Notre Dame is no longer a former great program wandering in the desert, relegated to mediocrity. That is where Notre Dame was for all but a few seasons from 1994 to 2016. Over the last four seasons, however, Notre Dame has won at least 10 games in each season, has two playoff berths and two Top 5 finishes.
Notre Dame has gone from being a decent program to one on the cusp of getting back to being a premier program on the field. That is where head coach Brian Kelly has brought the Notre Dame program.
In the 16 years prior to Kelly's arrival, Notre Dame went 114-79-1 and had 10+ wins just twice. In Kelly's first six seasons the Fighting Irish went 59-31 and had just two 10+ win seasons.
Following the 4-8 campaign of 2016 the program underwent an overhaul, and the results have been impressive. Notre Dame has gone 43-8 in the four seasons, and the Irish are now in the discussion for being one of the best tier two programs in the country. Being in that conversation means the Irish aren't far away from taking that final leap.
Notre Dame's recent success has certainly been enjoyable, but the fact is it has been built largely on beating up inferior programs. That's nothing to sniff at, as Notre Dame had a long history of losing to inferior opponents from 1994 to 2016. Saying Notre Dame is beating the teams they're supposed to beat isn't an insult, and while it's what should be expected from the head coach at Notre Dame, it hadn't been true for over two decades until Kelly got the program back on track.
If Notre Dame wants to take that leap it needs to learn how to beat the big boys of college football. That would be Alabama, Clemson and Ohio State. For Notre Dame to take the final step the program must start gearing everything it is doing to building the program in a way that beats those programs.
Notre Dame has six 10+ win seasons under Kelly, and the Irish are 51-0 against opponents that finished unranked in those seasons. That includes 33-0 over the last four seasons. During those seasons the Irish are just 14-12 against opponents that finished ranked, which includes a 10-8 record against ranked opponents from 2017-20. Notre Dame is just 2-9 against opponents that finished ranked in the Top 10 in those six seasons, and they are just 1-5 against Top 10 opponents in the last four seasons.
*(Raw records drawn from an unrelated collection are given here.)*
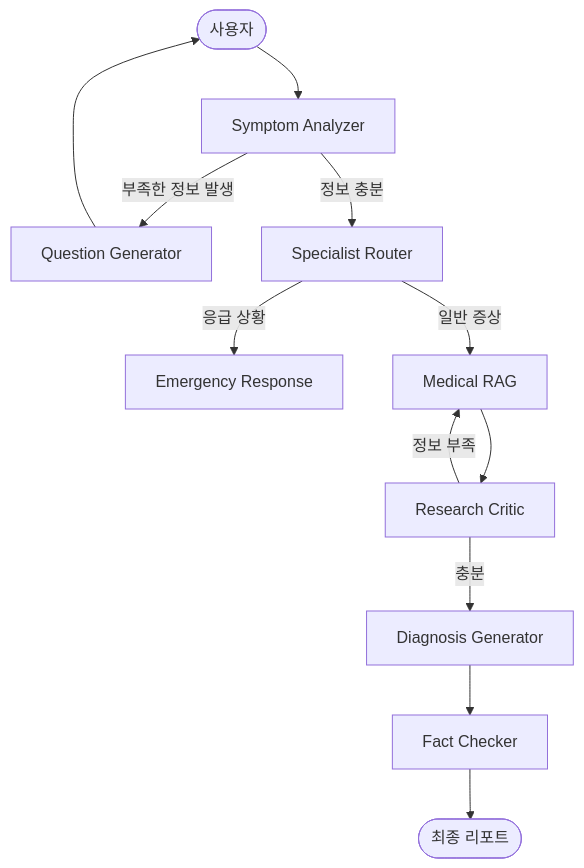
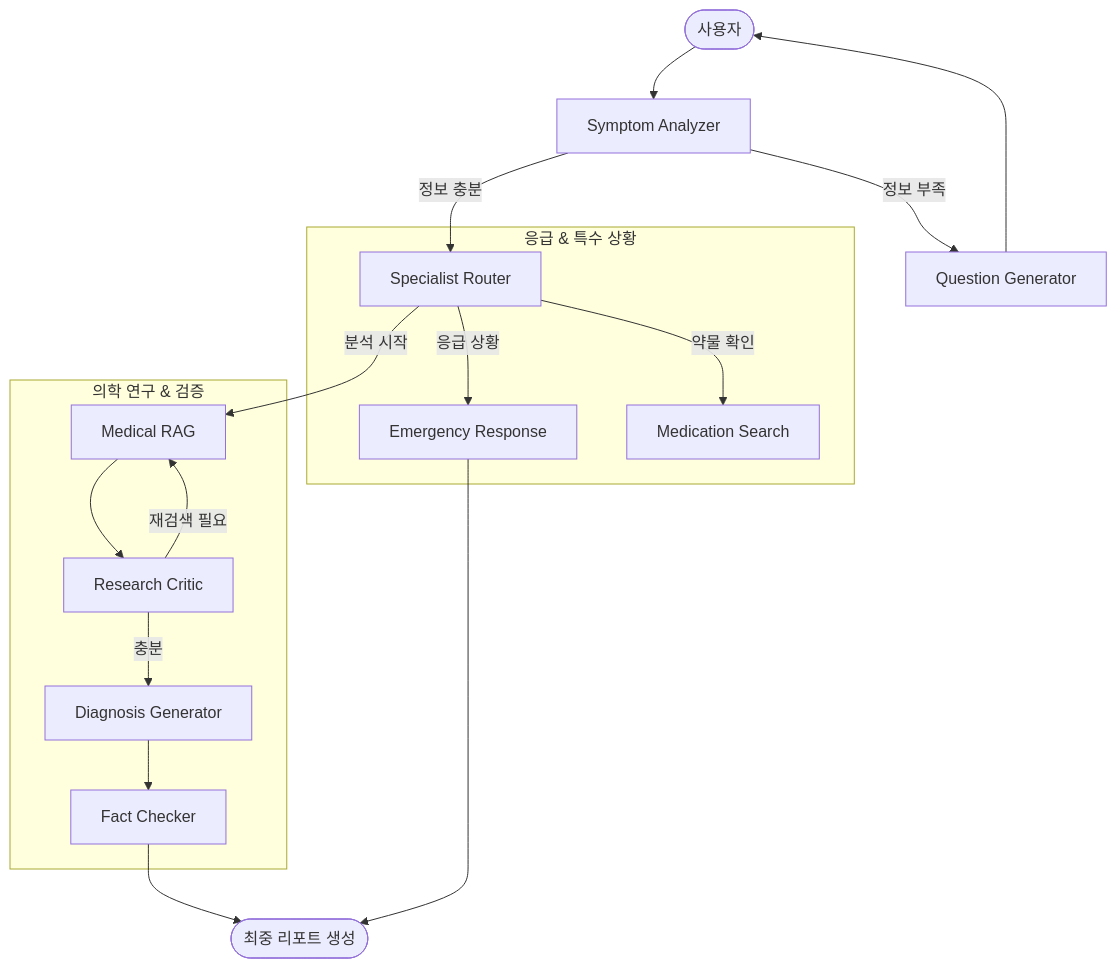
One commit to DongHyun925/MediGraph changed the diagram in README.md. Above: the diagram before and after it, drawn with Mermaid. The commit also changed other lines of this file, not shown here.

````diff
--- a/README.md
+++ b/README.md
@@ -49,14 +54,23 @@
 ```mermaid
 graph TD
     User([사용자]) --> SA[Symptom Analyzer]
-    SA -- 부족한 정보 발생 --> QG[Question Generator]
+    SA -- 정보 부족 --> QG[Question Generator]
     QG --> User
     SA -- 정보 충분 --> SR[Specialist Router]
-    SR -- 응급 상황 --> ER[Emergency Response]
-    SR -- 일반 증상 --> RAG[Medical RAG]
-    RAG --> Critic[Research Critic]
-    Critic -- 정보 부족 --> RAG
-    Critic -- 충분 --> DG[Diagnosis Generator]
-    DG --> FC[Fact Checker]
-    FC --> Final([최종 리포트])
+    
+    subgraph "응급 & 특수 상황"
+        SR -- 응급 상황 --> ER[Emergency Response]
+        SR -- 약물 확인 --> MS[Medication Search]
+    end
+    
+    subgraph "의학 연구 & 검증"
+        SR -- 분석 시작 --> RAG[Medical RAG]
+        RAG --> Critic[Research Critic]
+        Critic -- 재검색 필요 --> RAG
+        Critic -- 충분 --> DG[Diagnosis Generator]
+        DG --> FC[Fact Checker]
+    end
+    
+    FC --> Final([최중 리포트 생성])
+    ER --> Final
 ```
````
That is what separates the current program from what we saw from Notre Dame during its last golden era (1988-1993).
Kelly talked about how the program has done incredibly well against everyone except the "big boys" of college football. Notre Dame is just 1-6 against those three opponents during the Kelly era, and 1-4 the last three seasons.
That is the final hurdle for Notre Dame; the Irish must do under Kelly what it did under Lou Holtz, and that's to learn how to beat the best programs. From 1985-1990 the Miami Hurricanes were that eras version of Alabama. Notre Dame got smacked by the Hurricanes in 1985, 1986 and 1987, but in the final three seasons of the rivalry the Fighting Irish beat Miami, twice.
Miami won the national title in 1987 and 1989, and it finished 3rd in 1990. The reason it didn't win the title in 1988 and play for the title in 1990 is because it lost to Notre Dame in both seasons. From 1988 to 1993 the Florida State Seminoles went 65-9 and finished 1st, 2nd or 3rd in each season. The only team to beat Florida State in 1993, the year it won its first national title, was Notre Dame.
Notre Dame had challenging academic standards then too, southern schools were dominating then too, and top players were getting payouts back then as well. All of the reasons people use now to justify Notre Dame coming up short on the big stage were true back then, and Coach Holtz didn't exactly walk into a situation at Notre Dame where the Irish were rolling. Notre Dame failed to finish in the Top 25 in each of the five seasons prior to his arrival, and the Irish went 5-6 and 8-4 in his first two seasons.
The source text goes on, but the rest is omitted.